Your goal: The expected result is a word-for-word copy of the entries, minus any pictures.

(Structured diff data)

Segment Open

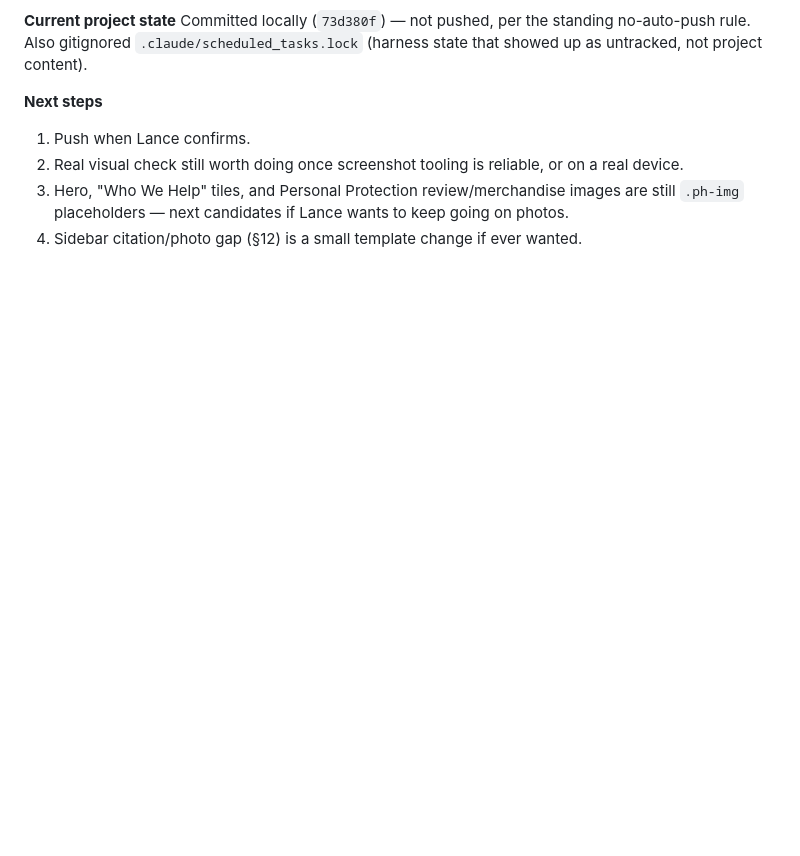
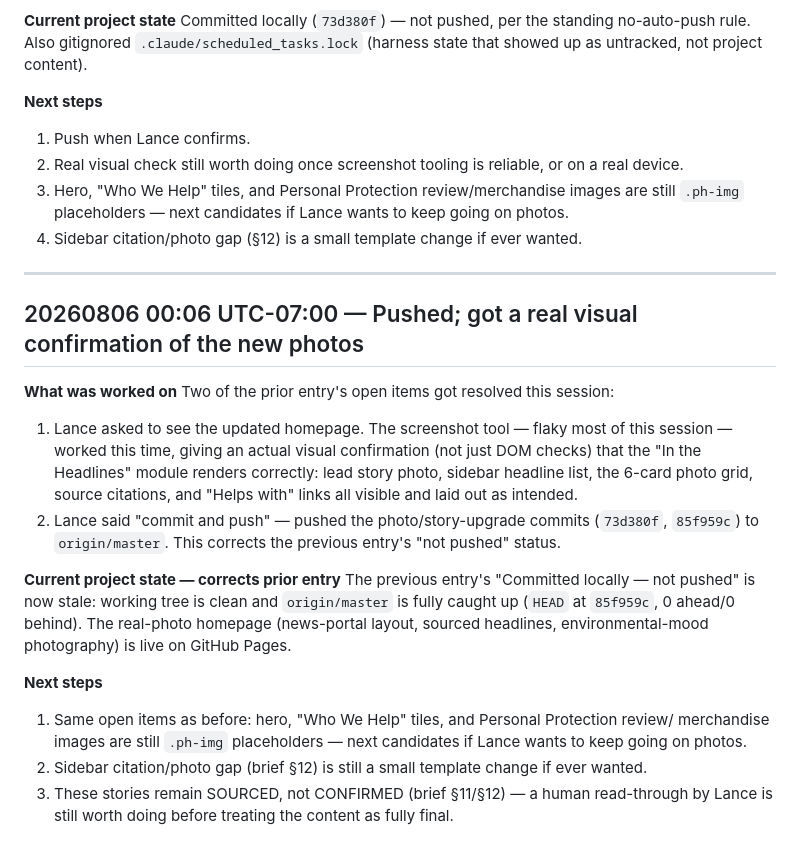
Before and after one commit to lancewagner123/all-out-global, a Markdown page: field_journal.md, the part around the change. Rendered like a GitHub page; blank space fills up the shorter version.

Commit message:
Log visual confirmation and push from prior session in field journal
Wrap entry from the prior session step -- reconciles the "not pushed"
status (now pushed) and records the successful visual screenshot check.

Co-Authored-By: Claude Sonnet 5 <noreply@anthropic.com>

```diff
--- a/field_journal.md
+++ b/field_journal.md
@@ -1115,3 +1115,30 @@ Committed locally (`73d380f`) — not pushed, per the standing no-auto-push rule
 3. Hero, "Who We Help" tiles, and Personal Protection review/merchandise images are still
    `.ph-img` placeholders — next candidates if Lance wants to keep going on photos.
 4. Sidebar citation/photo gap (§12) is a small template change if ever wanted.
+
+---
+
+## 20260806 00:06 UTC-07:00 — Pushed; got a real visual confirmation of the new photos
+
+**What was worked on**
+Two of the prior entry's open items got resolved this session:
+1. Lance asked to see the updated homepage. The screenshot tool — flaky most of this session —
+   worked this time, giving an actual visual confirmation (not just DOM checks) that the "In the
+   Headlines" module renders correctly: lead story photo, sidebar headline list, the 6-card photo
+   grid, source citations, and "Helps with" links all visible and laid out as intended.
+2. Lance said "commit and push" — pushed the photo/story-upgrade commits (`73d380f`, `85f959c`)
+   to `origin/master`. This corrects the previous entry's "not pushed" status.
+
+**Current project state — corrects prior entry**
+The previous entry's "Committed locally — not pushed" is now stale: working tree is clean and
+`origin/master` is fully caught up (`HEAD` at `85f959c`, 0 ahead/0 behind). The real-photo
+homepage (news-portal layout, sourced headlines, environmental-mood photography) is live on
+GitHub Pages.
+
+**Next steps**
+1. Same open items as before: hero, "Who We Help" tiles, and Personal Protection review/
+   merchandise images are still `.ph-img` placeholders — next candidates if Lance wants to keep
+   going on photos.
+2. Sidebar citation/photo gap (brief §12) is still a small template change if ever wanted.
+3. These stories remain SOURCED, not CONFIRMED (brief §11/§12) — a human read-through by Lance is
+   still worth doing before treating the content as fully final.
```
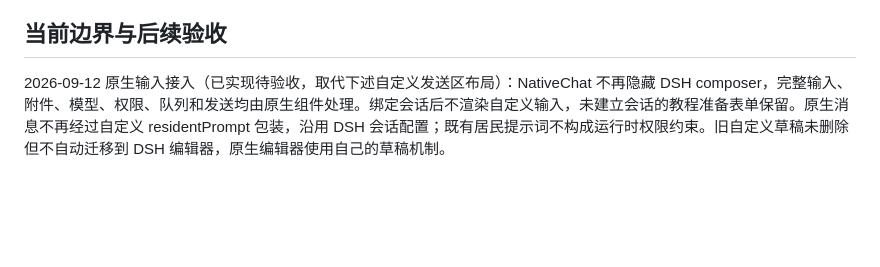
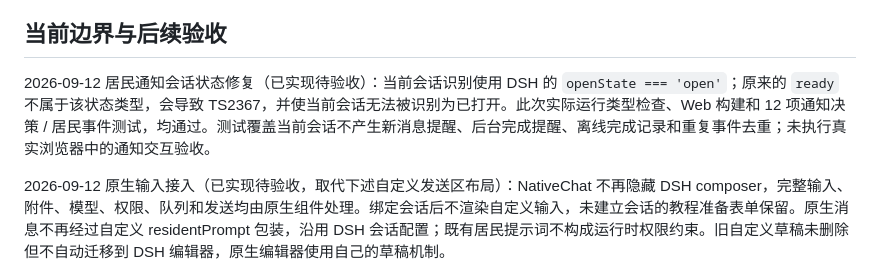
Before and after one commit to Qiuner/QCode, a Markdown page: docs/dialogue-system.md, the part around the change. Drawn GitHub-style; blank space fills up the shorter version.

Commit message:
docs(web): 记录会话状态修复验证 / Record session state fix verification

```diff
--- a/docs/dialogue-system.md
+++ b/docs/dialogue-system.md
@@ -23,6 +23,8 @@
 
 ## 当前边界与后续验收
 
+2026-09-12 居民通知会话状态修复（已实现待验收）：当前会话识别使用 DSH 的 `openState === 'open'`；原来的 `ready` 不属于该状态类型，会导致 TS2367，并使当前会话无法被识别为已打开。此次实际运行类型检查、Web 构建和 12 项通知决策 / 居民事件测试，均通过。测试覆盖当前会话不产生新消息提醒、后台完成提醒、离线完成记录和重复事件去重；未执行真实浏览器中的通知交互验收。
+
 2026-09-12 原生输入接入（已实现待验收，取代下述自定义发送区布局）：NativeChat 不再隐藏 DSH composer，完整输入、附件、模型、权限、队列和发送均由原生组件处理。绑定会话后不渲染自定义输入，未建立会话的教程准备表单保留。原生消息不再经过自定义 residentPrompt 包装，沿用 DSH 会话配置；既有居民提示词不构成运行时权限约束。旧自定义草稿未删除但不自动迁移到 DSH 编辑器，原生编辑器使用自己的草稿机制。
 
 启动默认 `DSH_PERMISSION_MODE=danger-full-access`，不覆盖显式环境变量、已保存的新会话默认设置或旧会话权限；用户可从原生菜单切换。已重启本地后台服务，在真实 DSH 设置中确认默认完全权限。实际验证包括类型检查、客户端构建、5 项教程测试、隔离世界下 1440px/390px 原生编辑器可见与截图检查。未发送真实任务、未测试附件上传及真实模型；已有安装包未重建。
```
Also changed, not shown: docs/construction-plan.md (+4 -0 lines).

Segment Closed

Response for this exercise:
Before and after one commit to lancewagner123/all-out-global, a Markdown page: field_journal.md, the part around the change. Rendered like a GitHub page; blank space fills up the shorter version.

Commit message:
Log visual confirmation and push from prior session in field journal
Wrap entry from the prior session step -- reconciles the "not pushed"
status (now pushed) and records the successful visual screenshot check.

Co-Authored-By: Claude Sonnet 5 <noreply@anthropic.com>

```diff
--- a/field_journal.md
+++ b/field_journal.md
@@ -1115,3 +1115,30 @@ Committed locally (`73d380f`) — not pushed, per the standing no-auto-push rule
 3. Hero, "Who We Help" tiles, and Personal Protection review/merchandise images are still
    `.ph-img` placeholders — next candidates if Lance wants to keep going on photos.
 4. Sidebar citation/photo gap (§12) is a small template change if ever wanted.
+
+---
+
+## 20260806 00:06 UTC-07:00 — Pushed; got a real visual confirmation of the new photos
+
+**What was worked on**
+Two of the prior entry's open items got resolved this session:
+1. Lance asked to see the updated homepage. The screenshot tool — flaky most of this session —
+   worked this time, giving an actual visual confirmation (not just DOM checks) that the "In the
+   Headlines" module renders correctly: lead story photo, sidebar headline list, the 6-card photo
+   grid, source citations, and "Helps with" links all visible and laid out as intended.
+2. Lance said "commit and push" — pushed the photo/story-upgrade commits (`73d380f`, `85f959c`)
+   to `origin/master`. This corrects the previous entry's "not pushed" status.
+
+**Current project state — corrects prior entry**
+The previous entry's "Committed locally — not pushed" is now stale: working tree is clean and
+`origin/master` is fully caught up (`HEAD` at `85f959c`, 0 ahead/0 behind). The real-photo
+homepage (news-portal layout, sourced headlines, environmental-mood photography) is live on
+GitHub Pages.
+
+**Next steps**
+1. Same open items as before: hero, "Who We Help" tiles, and Personal Protection review/
+   merchandise images are still `.ph-img` placeholders — next candidates if Lance wants to keep
+   going on photos.
+2. Sidebar citation/photo gap (brief §12) is still a small template change if ever wanted.
+3. These stories remain SOURCED, not CONFIRMED (brief §11/§12) — a human read-through by Lance is
+   still worth doing before treating the content as fully final.
```
Before and after one commit to Qiuner/QCode, a Markdown page: docs/dialogue-system.md, the part around the change. Drawn GitHub-style; blank space fills up the shorter version.

Commit message:
docs(web): 记录会话状态修复验证 / Record session state fix verification

```diff
--- a/docs/dialogue-system.md
+++ b/docs/dialogue-system.md
@@ -23,6 +23,8 @@
 
 ## 当前边界与后续验收
 
+2026-09-12 居民通知会话状态修复（已实现待验收）：当前会话识别使用 DSH 的 `openState === 'open'`；原来的 `ready` 不属于该状态类型，会导致 TS2367，并使当前会话无法被识别为已打开。此次实际运行类型检查、Web 构建和 12 项通知决策 / 居民事件测试，均通过。测试覆盖当前会话不产生新消息提醒、后台完成提醒、离线完成记录和重复事件去重；未执行真实浏览器中的通知交互验收。
+
 2026-09-12 原生输入接入（已实现待验收，取代下述自定义发送区布局）：NativeChat 不再隐藏 DSH composer，完整输入、附件、模型、权限、队列和发送均由原生组件处理。绑定会话后不渲染自定义输入，未建立会话的教程准备表单保留。原生消息不再经过自定义 residentPrompt 包装，沿用 DSH 会话配置；既有居民提示词不构成运行时权限约束。旧自定义草稿未删除但不自动迁移到 DSH 编辑器，原生编辑器使用自己的草稿机制。
 
 启动默认 `DSH_PERMISSION_MODE=danger-full-access`，不覆盖显式环境变量、已保存的新会话默认设置或旧会话权限；用户可从原生菜单切换。已重启本地后台服务，在真实 DSH 设置中确认默认完全权限。实际验证包括类型检查、客户端构建、5 项教程测试、隔离世界下 1440px/390px 原生编辑器可见与截图检查。未发送真实任务、未测试附件上传及真实模型；已有安装包未重建。
```
Also changed, not shown: docs/construction-plan.md (+4 -0 lines).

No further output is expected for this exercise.